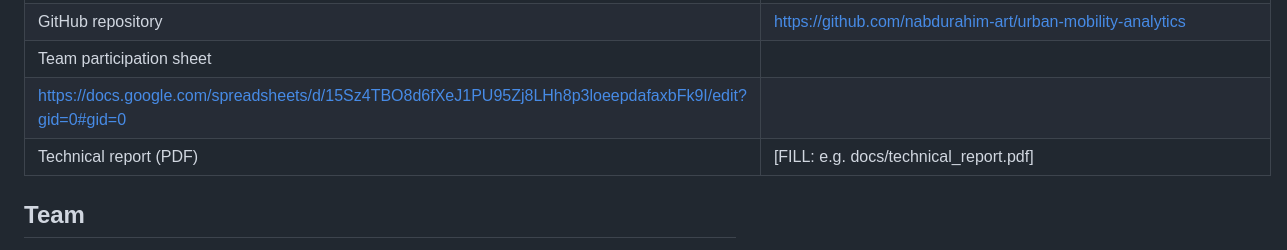
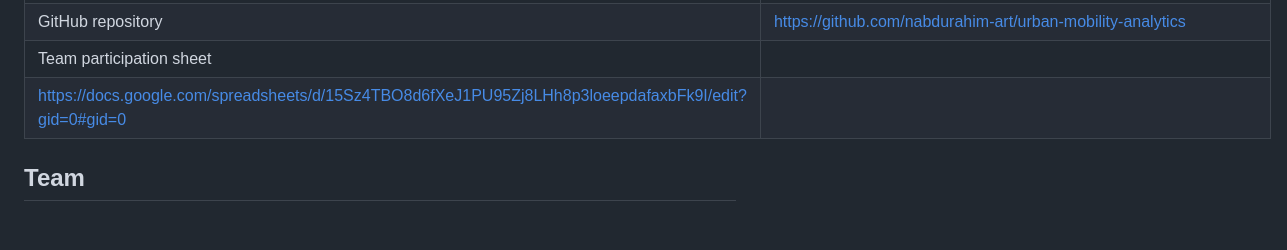
Before and after one commit to nabdurahim-art/urban-mobility-analytics, a Markdown page: README.md, the part around the change. Rendered like a GitHub page; blank space fills up the shorter version.

Commit message:
Revise README with new links and team information
Updated links in the README and added team section.

```diff
--- a/README.md
+++ b/README.md
@@ -12,7 +12,7 @@ An interactive web dashboard for exploring NYC Yellow Taxi trip data (January 20
 | GitHub repository | https://github.com/nabdurahim-art/urban-mobility-analytics |
 | Team participation sheet |
 https://docs.google.com/spreadsheets/d/15Sz4TBO8d6fXeJ1PU95Zj8LHh8p3loeepdafaxbFk9I/edit?gid=0#gid=0 |
-| Technical report (PDF) | [FILL: e.g. docs/technical_report.pdf] |
+
 
 ## Team
 
```
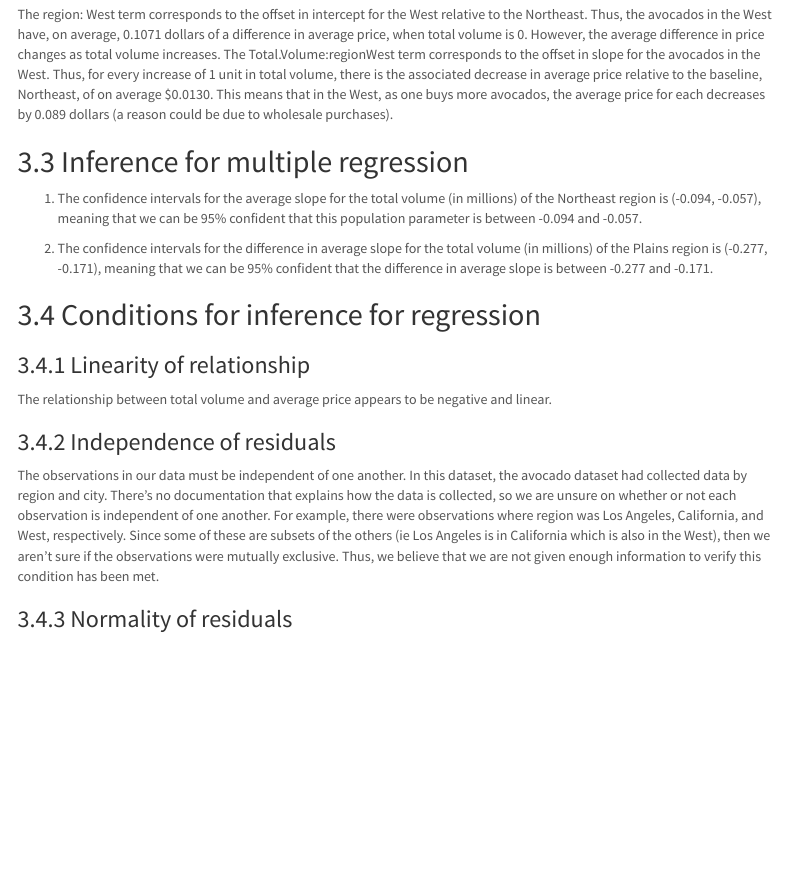
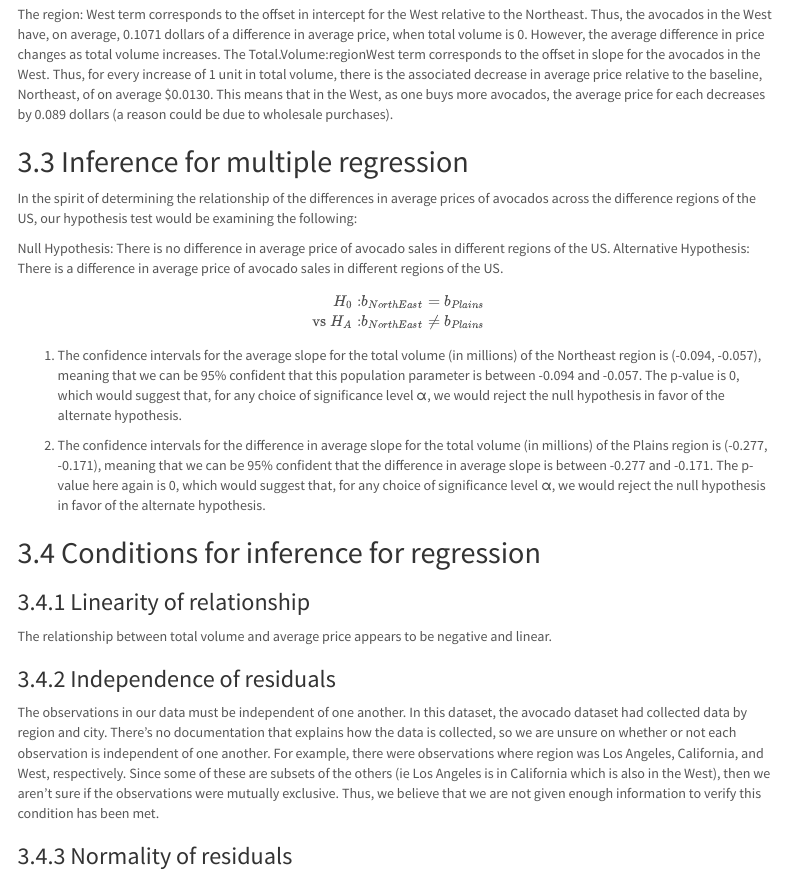
Before and after one commit to ntresvalles1/avocado-final-project, an R Markdown document (final_project.Rmd): the page in a window 1100 px wide, from 2460 px down. Rendered offline with R 4.5, knitr and Pandoc, with nearby package versions; some code elsewhere in the file could not run offline; menus at the side of the page are left out.

Commit message:
inference stuff

```diff
--- a/final_project.Rmd
+++ b/final_project.Rmd
@@ -230,9 +230,17 @@ The region: West term corresponds to the offset in intercept for the West relati
 
 
 ## Inference for multiple regression
-1. The confidence intervals for the average slope for the total volume (in millions) of the Northeast region is (-0.094, -0.057), meaning that we can be 95% confident that this population parameter is between -0.094 and -0.057.
+In the spirit of determining the relationship of the differences in average prices of avocados across the difference regions of the US, our hypothesis test would be examining the following:
 
-1. The confidence intervals for the difference in average slope for the total volume (in millions) of the Plains region is (-0.277, -0.171), meaning that we can be 95% confident that the difference in average slope is between -0.277 and -0.171.
+Null Hypothesis: There is no difference in average price of avocado sales in different regions of the US.
+Alternative Hypothesis: There is a difference in average price of avocado sales in different regions of the US.
+
+$$\begin{aligned} H_0:& b_{NorthEast} = b_{Plains} \\\ \mbox{vs }H_A:& b_{NorthEast} \neq b_{Plains} \end{aligned}$$
+
+
+1. The confidence intervals for the average slope for the total volume (in millions) of the Northeast region is (-0.094, -0.057), meaning that we can be 95% confident that this population parameter is between -0.094 and -0.057. The p-value is 0, which would suggest that, for any choice of significance level α, we would reject the null hypothesis in favor of the alternate hypothesis.
+
+1. The confidence intervals for the difference in average slope for the total volume (in millions) of the Plains region is (-0.277, -0.171), meaning that we can be 95% confident that the difference in average slope is between -0.277 and -0.171. The p-value here again is 0, which would suggest that, for any choice of significance level α, we would reject the null hypothesis in favor of the alternate hypothesis.
 
 
 ## Conditions for inference for regression
```
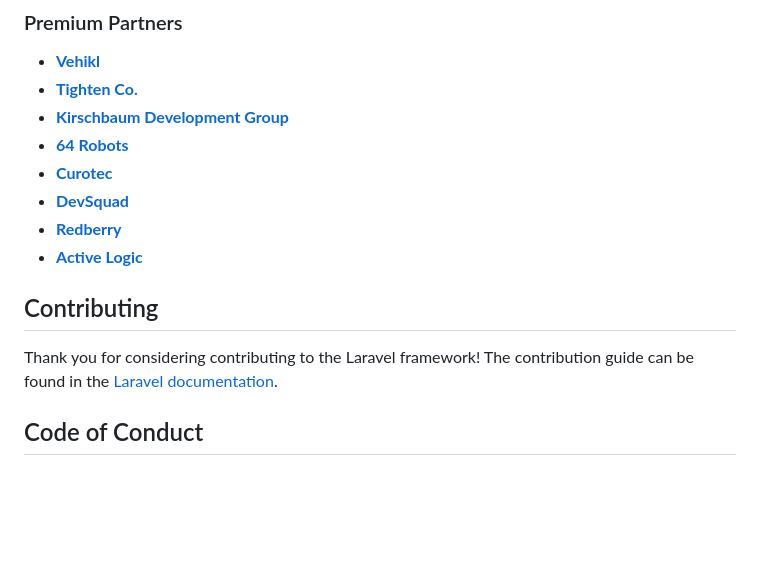
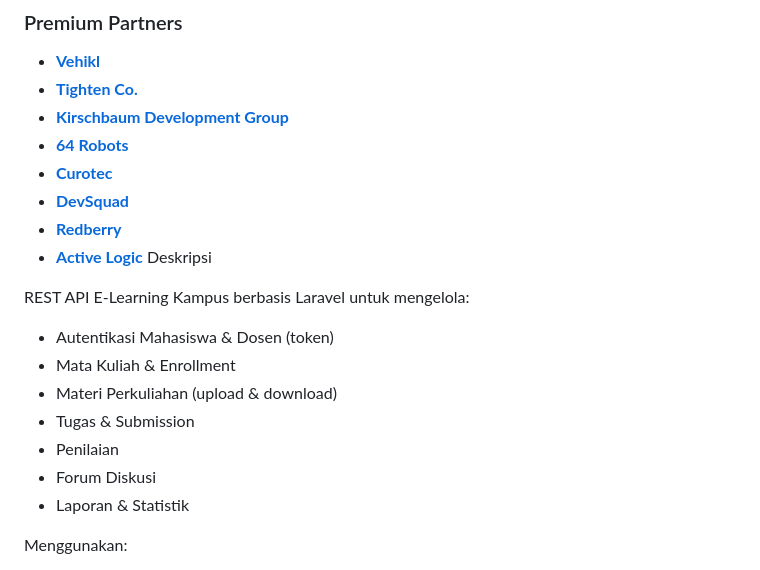
Before and after one commit to mujaddid298/E-LEARNING, a Markdown page: README.md, the part around one of its changes. Drawn GitHub-style; blank space fills up the shorter version.

Commit message:
Update README with project description and features
Added project description and features for the Laravel E-Learning Campus REST API.

```diff
--- a/README.md
+++ b/README.md
@@ -41,10 +41,17 @@ We would like to extend our thanks to the following sponsors for funding Laravel
 - **[DevSquad](https://devsquad.com/hire-laravel-developers)**
 - **[Redberry](https://redberry.international/laravel-development)**
 - **[Active Logic](https://activelogic.com)**
+Deskripsi
 
-## Contributing
+REST API E-Learning Kampus berbasis Laravel untuk mengelola:
 
-Thank you for considering contributing to the Laravel framework! The contribution guide can be found in the [Laravel documentation](https://laravel.com/docs/contributions).
+- Autentikasi Mahasiswa & Dosen (token)
+- Mata Kuliah & Enrollment
+- Materi Perkuliahan (upload & download)
+- Tugas & Submission
+- Penilaian
+- Forum Diskusi
+- Laporan & Statistik
 
-## Code of Conduct
+Menggunakan:
 
```
Also changed, not shown: other parts of README.md (+7 -12 lines).
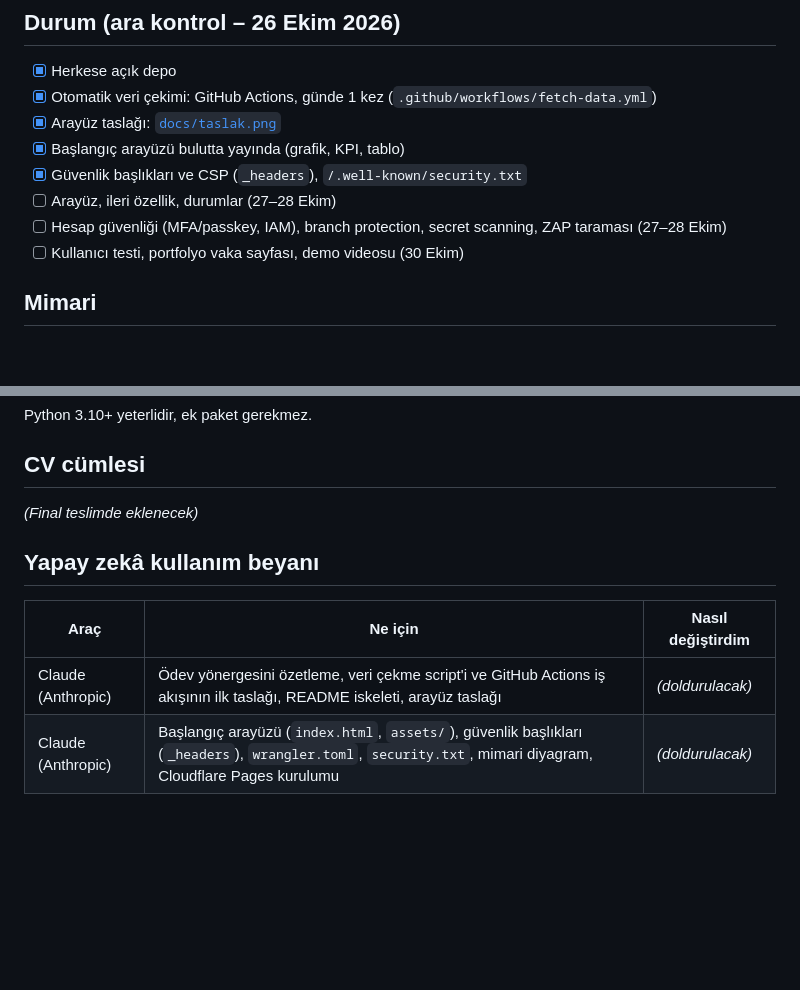
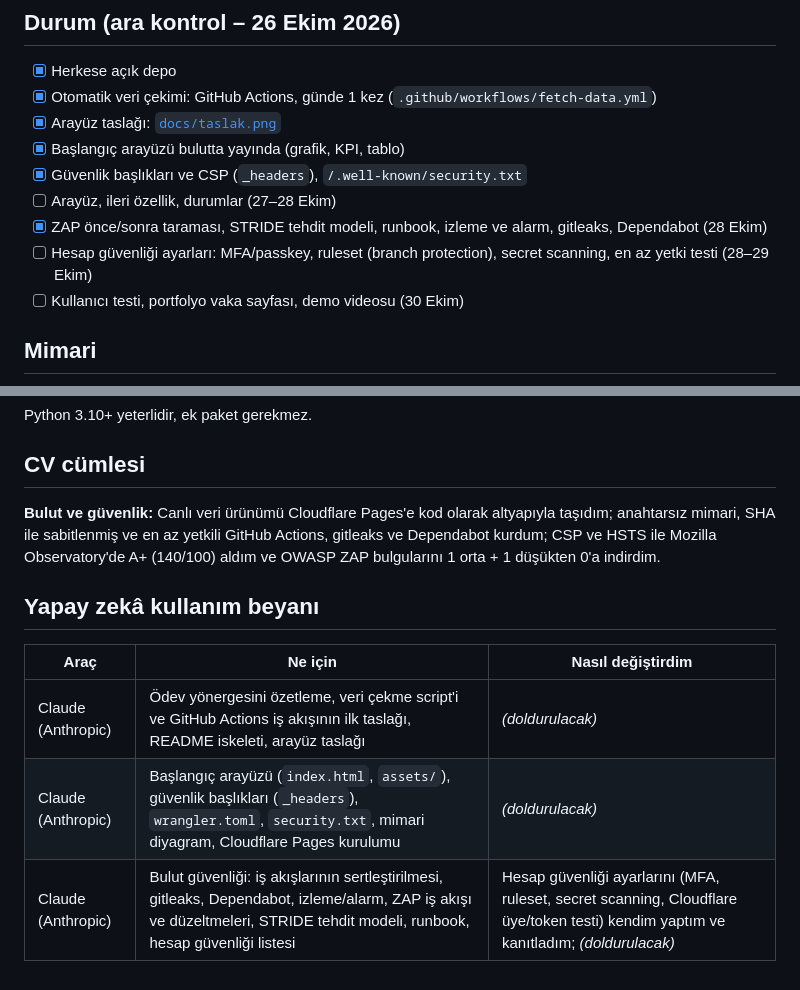
Before and after one commit to Miremgecici/kutuphane-populerlik, a Markdown page: README.md, 2 parts joined by grey strips. Drawn GitHub-style; blank space fills up the shorter version.

```diff
--- a/README.md
+++ b/README.md
@@ -19,7 +19,8 @@ Bir yazılım/veri bilimi eğitim programının müfredat ekibi için, hangi kü
 - [x] Başlangıç arayüzü bulutta yayında (grafik, KPI, tablo)
 - [x] Güvenlik başlıkları ve CSP (`_headers`), `/.well-known/security.txt`
 - [ ] Arayüz, ileri özellik, durumlar (27–28 Ekim)
-- [ ] Hesap güvenliği (MFA/passkey, IAM), branch protection, secret scanning, ZAP taraması (27–28 Ekim)
+- [x] ZAP önce/sonra taraması, STRIDE tehdit modeli, runbook, izleme ve alarm, gitleaks, Dependabot (28 Ekim)
+- [ ] Hesap güvenliği ayarları: MFA/passkey, ruleset (branch protection), secret scanning, en az yetki testi (28–29 Ekim)
 - [ ] Kullanıcı testi, portfolyo vaka sayfası, demo videosu (30 Ekim)
 
 ## Mimari
@@ -87,7 +97,7 @@ Python 3.10+ yeterlidir, ek paket gerekmez.
 
 ## CV cümlesi
 
-*(Final teslimde eklenecek)*
+**Bulut ve güvenlik:** Canlı veri ürünümü Cloudflare Pages'e kod olarak altyapıyla taşıdım; anahtarsız mimari, SHA ile sabitlenmiş ve en az yetkili GitHub Actions, gitleaks ve Dependabot kurdum; CSP ve HSTS ile Mozilla Observatory'de A+ (140/100) aldım ve OWASP ZAP bulgularını 1 orta + 1 düşükten 0'a indirdim.
 
 ## Yapay zekâ kullanım beyanı
 
@@ -95,3 +105,4 @@ Python 3.10+ yeterlidir, ek paket gerekmez.
 | --- | --- | --- |
 | Claude (Anthropic) | Ödev yönergesini özetleme, veri çekme script'i ve GitHub Actions iş akışının ilk taslağı, README iskeleti, arayüz taslağı | *(doldurulacak)* |
 | Claude (Anthropic) | Başlangıç arayüzü (`index.html`, `assets/`), güvenlik başlıkları (`_headers`), `wrangler.toml`, `security.txt`, mimari diyagram, Cloudflare Pages kurulumu | *(doldurulacak)* |
+| Claude (Anthropic) | Bulut güvenliği: iş akışlarının sertleştirilmesi, gitleaks, Dependabot, izleme/alarm, ZAP iş akışı ve düzeltmeleri, STRIDE tehdit modeli, runbook, hesap güvenliği listesi | Hesap güvenliği ayarlarını (MFA, ruleset, secret scanning, Cloudflare üye/token testi) kendim yaptım ve kanıtladım; *(doldurulacak)* |
```
Also changed, not shown: other parts of README.md (+14 -5 lines).
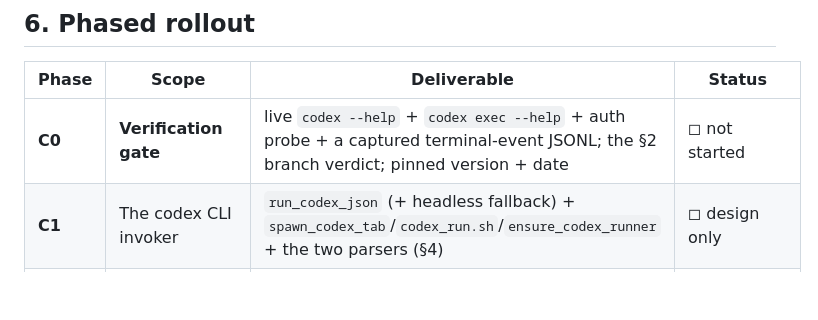
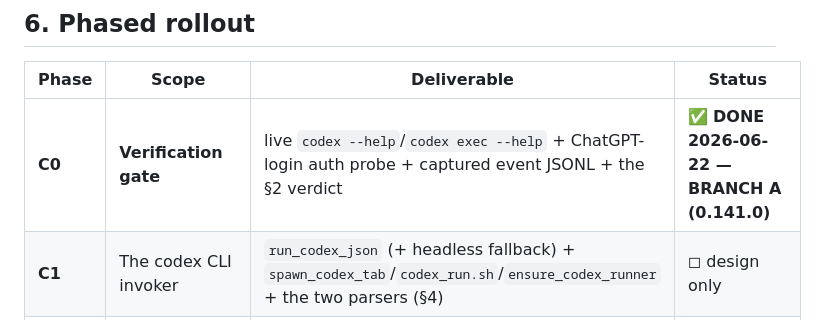
Before and after one commit to bonkai/orchestrator, a Markdown page: CODEX_PLAN.md, the part around the change. Rendered like a GitHub page; blank space fills up the shorter version.

Commit message:
Auto-push: 2026-06-22

```diff
--- a/CODEX_PLAN.md
+++ b/CODEX_PLAN.md
@@ -298,7 +298,7 @@ the PreToolUse hook. So fix (iii) **must** reproduce the fingerprint feed for co
 
 | Phase | Scope | Deliverable | Status |
 |-------|-------|-------------|--------|
-| **C0** | **Verification gate** | live `codex --help` + `codex exec --help` + auth probe + a captured terminal-event JSONL; the §2 branch verdict; pinned version + date | ◻ not started |
+| **C0** | **Verification gate** | live `codex --help`/`codex exec --help` + ChatGPT-login auth probe + captured event JSONL + the §2 verdict | ✅ **DONE 2026-06-22 — BRANCH A (0.141.0)** |
 | **C1** | The codex CLI invoker | `run_codex_json` (+ headless fallback) + `spawn_codex_tab`/`codex_run.sh`/`ensure_codex_runner` + the two parsers (§4) | ◻ design only |
 | **C2** | Fusion **codex seat** *(ships first after C1)* | `_codex_seat_answer` + `kind:"codex_cli"`; `codex_cli_available()` (auth-probing); panel splits 3 ways (provider / claude_cli / codex_cli) | ◻ design only |
 | **C3** | **Selectable judge** | `judge_engine` param + `_JUDGE_ENGINES` map; routes judge **and** verifier **and** re-judge; default `"claude"` | ◻ design only |
```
★ ★ ★
- Work item
Find each line above that contains "güvenliği", and copy those lines.

- Solved exercise
-- [ ] Hesap güvenliği (MFA/passkey, IAM), branch protection, secret scanning, ZAP taraması (27–28 Ekim)
+- [ ] Hesap güvenliği ayarları: MFA/passkey, ruleset (branch protection), secret scanning, en az yetki testi (28–29 Ekim)
+| Claude (Anthropic) | Bulut güvenliği: iş akışlarının sertleştirilmesi, gitleaks, Dependabot, izleme/alarm, ZAP iş akışı ve düzeltmeleri, STRIDE tehdit modeli, runbook, hesap güvenliği listesi | Hesap güvenliği ayarlarını (MFA, ruleset, secret scanning, Cloudflare üye/token testi) kendim yaptım ve kanıtladım; *(doldurulacak)* |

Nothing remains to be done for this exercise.